## MATERIAL TO PROCESS

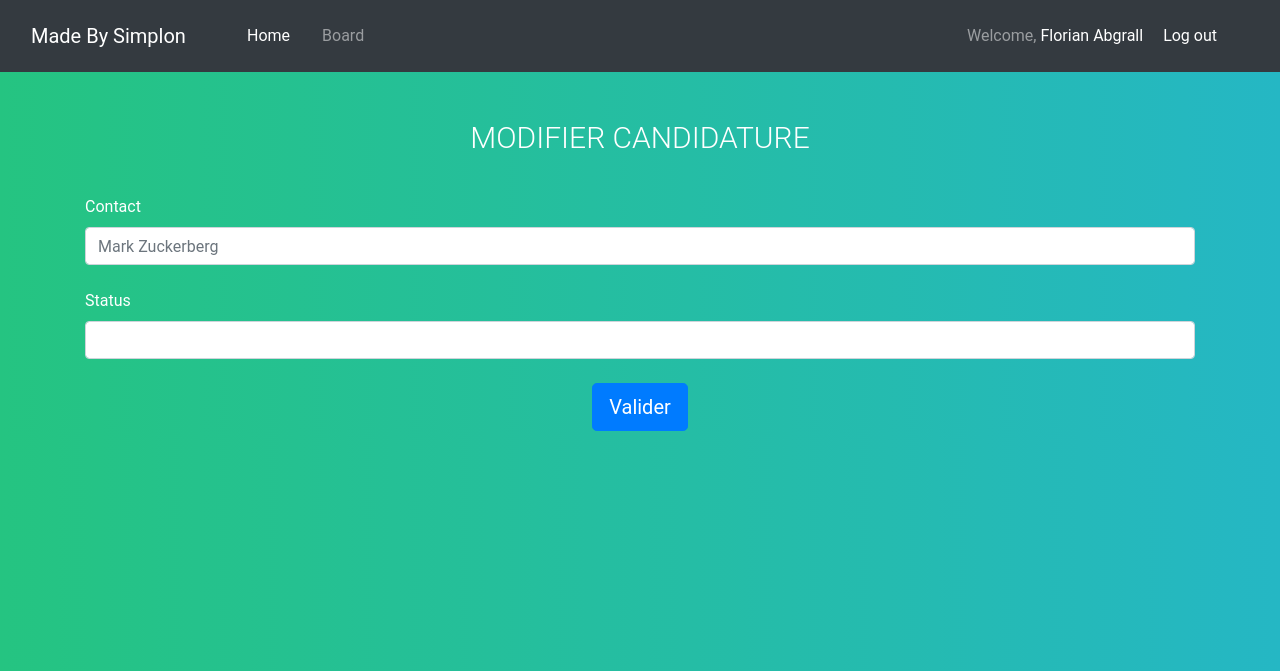
After one commit to yayahamour/candi-app, a Flask app: page /modify_candidacy?id=1 in a window 1280 px wide. The commit adds this page. Shown: the top 671 px of the page. Run offline with Flask 2, Linux system fonts and the light colour scheme; a user stored in the database is signed in; data comes from the database, SQL or seed files in the repository; both versions use the stored data as it was before the commit; some libraries are stand-ins or nearby versions.

Commit message:
'modify_cddcy'

```diff
--- a/App/forms.py
+++ b/App/forms.py
@@ -22,3 +22,10 @@
     current_password = PasswordField(label="Mot de passe actuel:", validators = [DataRequired()])
     new_password = PasswordField(label="Nouveau mot de passe:", validators = [DataRequired()])
     submit = SubmitField(label="Valider")
+
+class ModifyCandidacy(FlaskForm):
+
+    contact = StringField(label='Contact', validators=[DataRequired()])
+    status = StringField(label='Status', validators=[DataRequired()])
+
+    submit = SubmitField(label="Valider")
--- a/App/models.py
+++ b/App/models.py
@@ -1,3 +1,4 @@
+from email.policy import default
 from App import db,login_manager
 from datetime import date
 from flask_login import UserMixin # allow to set variable is_active=True and to stay connected
@@ -33,6 +34,7 @@ class Candidacy(db.Model):
     contact = db.Column(db.String(length=50), nullable=False)
     date = db.Column(db.String(), nullable=False)
     date_retry = db.Column(db.Date(), nullable=True)
+    status = db.Column(db.String(length=20), nullable=True, default='En cours')
 
     def __repr__(self):
         return f' Candidat id : {self.user_id}, Entreprise id: {self.enterprise_id}'
--- a/App/request.py
+++ b/App/request.py
@@ -10,7 +10,7 @@ class Request():
 
     def request_nomination_by_id(self, id):
         connection = self.get_db_connection()
-        request = "SELECT E.name, E.place, C.contact, C.date, C.status FROM Candidacy as C Join Users as U ON U.id = C.user_id JOIN Enterprise as E ON E.id = C.enterprise_id WHERE U.id = "+ str(id)
+        request = "SELECT E.id, E.name, E.place, C.contact, C.date, C.status FROM Candidacy as C Join Users as U ON U.id = C.user_id JOIN Enterprise as E ON E.id = C.enterprise_id WHERE U.id = "+ str(id)
         result = connection.execute(request).fetchall()
         connection.close()
         return result
--- a/App/routes.py
+++ b/App/routes.py
@@ -1,9 +1,9 @@
-from flask import render_template, redirect,url_for,flash
+from flask import render_template, redirect, request, url_for, flash
 from App import db, app
 from datetime import date
 from App.request import Request
 from .models import Users, Enterprise, Candidacy
-from .forms import Login, AddCandidacy, ModifyProfile
+from .forms import Login, AddCandidacy, ModifyCandidacy, ModifyProfile
 from flask_login import login_user, logout_user, login_required, current_user
 
 @app.route('/')
@@ -31,7 +31,7 @@ def board_page():
     if (current_user.is_admin == True):
         return render_template('board.html', title = ["Nom", "Prenom","Nom Entreprise", "Ville","Contact", "Date", "Status"],User=req.request_all_nomination())
     else:
-        return render_template('board.html', title = ["Nom Entreprise", "Ville","Contact", "Date", "Status",""],User=req.request_nomination_by_id(current_user.id))
+        return render_template('board.html', title = ["ID", "Nom Entreprise", "Ville","Contact", "Date", "Status",""],User=req.request_nomination_by_id(current_user.id))
 
 @app.route('/logout')
 def logout_page():
@@ -73,3 +73,23 @@ def modify_profile():
         else:
             flash('Adresse email ou mot de passe invalide',category="danger")
     return render_template('modify_profile.html',form=form)
+
+@app.route('/modify_candidacy', methods=['GET', 'POST'])
+@login_required
+def modify_candidacy():
+    form = ModifyCandidacy()
+    candidacy_id = request.args.get('id')
+    candidacy = Candidacy.query.filter_by(id = candidacy_id).first()
+
+    if form.validate_on_submit():
+
+        if candidacy:
+            candidacy.contact = form.contact.data
+            candidacy.status = form.status.data
+            db.session.commit()
+
+            flash(f"La candidature a bien été modifié",category="success")
+            return redirect(url_for('board_page'))
+        else:
+            flash('Something goes wrong',category="danger")
+    return render_template('modify_candidacy.html', form=form , contact = candidacy.contact)
--- /dev/null
+++ b/App/templates/modify_candidacy.html
@@ -0,0 +1,23 @@
+{% extends 'base.html' %}
+
+{% block title %}
+    Modifier candidature
+{% endblock %}
+
+{% block content %}
+    <div class='container mt-5'>
+        <h1 class="text-center"> Modifier candidature </h1>
+        <br>
+        <form method="POST" class="form-register">
+            {{ form.hidden_tag() }}
+
+            {{ form.contact.label() }}
+            {{ form.contact(placeholder=contact, class="form-control") }}
+            <br>
+            {{ form.status.label() }}
+            {{ form.status(placeholder=status, class="form-control") }}
+            <br>
+            {{ form.submit(class="btn btn-lg btn-primary d-block", id="button")}}
+        </form>
+    </div>
+{% endblock %}
```
Also changed, not shown: App/templates/board.html (+6 -4 lines), App/candidature.db (deleted).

## REQUIRED ACTION
Your answer should consist of each line above in which "flash" appears.

## REPLY TO THE TASK
-from flask import render_template, redirect,url_for,flash
+from flask import render_template, redirect, request, url_for, flash
             flash('Adresse email ou mot de passe invalide',category="danger")
+            flash(f"La candidature a bien été modifié",category="success")
+            flash('Something goes wrong',category="danger")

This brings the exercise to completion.